The two worked together several times a year on exchanging research and results before Makris joined the University of Texas at Dallas faculty as an associate professor in the Erik Jonsson School of Engineering and Computer Science. That’s when they began to collaborate more frequently. “As we were demonstrating the new methods we were creating, we had to explore,” Makris says.

The basic premise of the research is that sampled test data from a few die locations on a wafer could determine whether all of the sites on the wafer are good or bad. This would make it possible to test far fewer die locations yet make an educated and accurate guess on the rest of the batch — dramatically reducing wafer test time. […]

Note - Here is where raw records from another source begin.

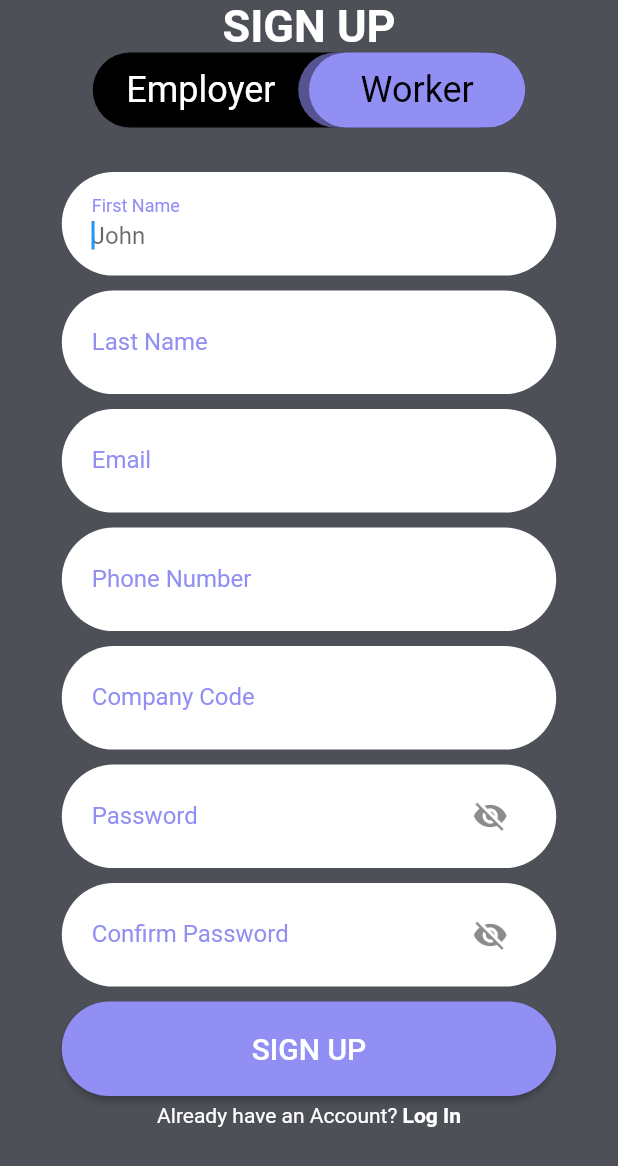
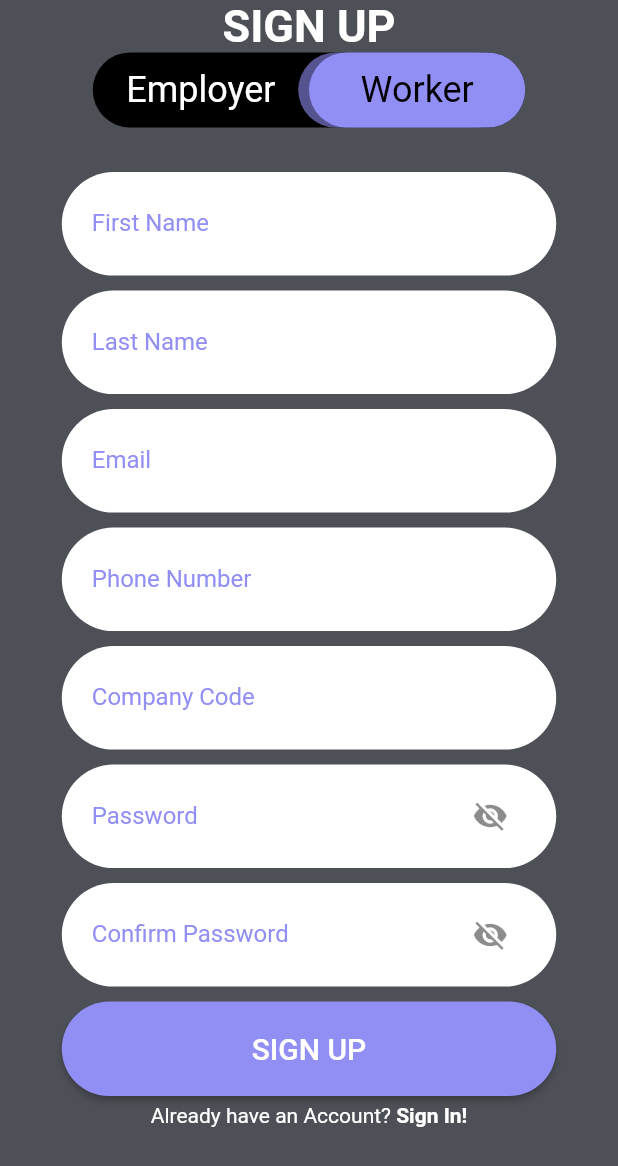
Before and after one commit to cgprats/COP4331-SchedulingManager, a Flutter app: the SignUpScreen screen opened by its route, on a phone screen of 412 x 824 dp. Shown: the top 1166 px of the screen. Run offline on Flutter 3.47's test engine with Material 2 defaults, Android fonts, the phone set to English and light mode, and no system bars; accounts and stored records are empty.

Commit message:
Minor Changes

```diff
--- /dev/null
+++ b/mobile/lib/components/sign_up_or_login.dart
@@ -0,0 +1,41 @@
+import 'package:flutter/material.dart';
+
+import 'package:mobile/utils/custom_colors.dart';
+
+class SignUpOrLogin extends StatelessWidget {
+  final bool login;
+
+  const SignUpOrLogin({
+    this.login = false,
+  });
+
+  @override
+  Widget build(BuildContext context) {
+    return Row(
+      mainAxisAlignment: MainAxisAlignment.center,
+      children: <Widget>[
+        Text(
+          this.login ? "Don't have an Account? " : "Already have an Account? ",
+          style: TextStyle(
+            color: CustomColors.white,
+          ),
+        ),
+        GestureDetector(
+          onTap: () {
+            Navigator.pushReplacementNamed(
+              context,
+              this.login ? '/signup' : '/login',
+            );
+          },
+          child: Text(
+            this.login ? 'Sign Up!' : 'Sign In!',
+            style: TextStyle(
+              color: CustomColors.white,
+              fontWeight: FontWeight.bold,
+            ),
+          ),
+        ),
+      ],
+    );
+  }
+}
--- a/mobile/lib/screens/login_screen.dart
+++ b/mobile/lib/screens/login_screen.dart
@@ -7,6 +7,7 @@ import 'package:mobile/utils/get_api.dart';
 import 'package:mobile/utils/custom_colors.dart';
 import 'package:mobile/components/rounded_button.dart';
 import 'package:mobile/utils/global_data.dart';
+import 'package:mobile/components/sign_up_or_login.dart';
 
 class LoginScreen extends StatefulWidget {
   @override
@@ -32,7 +33,7 @@ class _LoginScreenState extends State<LoginScreen> {
             mainAxisAlignment: MainAxisAlignment.center,
             children: <Widget>[
               Text(
-                "LOG IN",
+                "SIGN IN",
                 style: TextStyle(
                   fontWeight: FontWeight.bold,
                   color: CustomColors.white,
@@ -43,6 +44,9 @@ class _LoginScreenState extends State<LoginScreen> {
                 height: _size.height * 0.03,
               ),
               _MainPage(),
+              SignUpOrLogin(
+                login: true,
+              ),
             ],
           ),
         ),
@@ -66,8 +70,9 @@ class _MainPageState extends State<_MainPage> {
   Widget build(BuildContext context) {
     Size _size = MediaQuery.of(context).size;
     return Form(
-        key: _formKey,
-        child: Column(children: <Widget>[
+      key: _formKey,
+      child: Column(
+        children: <Widget>[
           RoundedInputField(
             order: 1,
             labelText: 'Email',
@@ -114,39 +119,17 @@ class _MainPageState extends State<_MainPage> {
             ),
           ),
           RoundedButton(
-            text: 'LOG IN',
+            text: 'SIGN IN',
             width: _size.width * 0.8,
-            doAnimation: true,
             onPressed: () {
               if (_formKey.currentState!.validate()) {
                 _login(_payload);
               }
             },
           ),
-          Row(
-            mainAxisAlignment: MainAxisAlignment.center,
-            children: <Widget>[
-              Text(
-                "Don't have an Account? ",
-                style: TextStyle(
-                  color: CustomColors.white,
-                ),
-              ),
-              GestureDetector(
-                onTap: () {
-                  Navigator.pushReplacementNamed(context, '/signup');
-                },
-                child: Text(
-                  "Sign Up",
-                  style: TextStyle(
-                    color: CustomColors.white,
-                    fontWeight: FontWeight.bold,
-                  ),
-                ),
-              ),
-            ],
-          ),
-        ]));
+        ],
+      ),
+    );
   }
 
   void _login(Map _payload) async {
--- a/mobile/lib/screens/sign_up_screen.dart
+++ b/mobile/lib/screens/sign_up_screen.dart
@@ -7,6 +7,8 @@ import 'package:mobile/utils/get_api.dart';
 import 'package:mobile/utils/custom_colors.dart';
 import 'package:mobile/components/rounded_input_field.dart';
 import 'package:mobile/components/rounded_button.dart';
+import 'package:mobile/components/sign_up_or_login.dart';
+
 
 class SignUpScreen extends StatefulWidget {
   @override
@@ -38,6 +40,9 @@ class _SignUpScreenState extends State<SignUpScreen> {
                 height: _size.height * 0.03,
               ),
               _SignUpForm(),
+              SignUpOrLogin(
+                login: false,
+              ),
             ],
           ),
         ),
@@ -82,7 +87,7 @@ class _SignUpFormState extends State<_SignUpForm> {
                   onChanged: (text) {
                     _payload['firstName'] = text;
                   },
-                  autofocus: true,
+                  // autofocus: true,
                 ),
                 RoundedInputField(
                   order: 2,
@@ -248,35 +253,15 @@ class _SignUpFormState extends State<_SignUpForm> {
           RoundedButton(
             text: 'SIGN UP',
             width: _size.width * 0.8,
+            color: GlobalData.accountType == 1
+                ? CustomColors.green
+                : CustomColors.purple,
             doAnimation: true,
             onPressed: () {
               if (_formKey.currentState!.validate()) {
                 _register(_payload);
               }
             },
-          ),
-          Row(
-            mainAxisAlignment: MainAxisAlignment.center,
-            children: <Widget>[
-              Text(
-                "Already have an Account? ",
-                style: TextStyle(
-                  color: CustomColors.white,
-                ),
-              ),
-              GestureDetector(
-                onTap: () {
-                  Navigator.pushReplacementNamed(context, '/login');
-                },
-                child: Text(
-                  "Log In",
-                  style: TextStyle(
-                    color: CustomColors.white,
-                    fontWeight: FontWeight.bold,
-                  ),
-                ),
-              ),
-            ],
           ),
         ],
       ),
```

Read the full article at the Texas Instruments Think.Innovate Blog.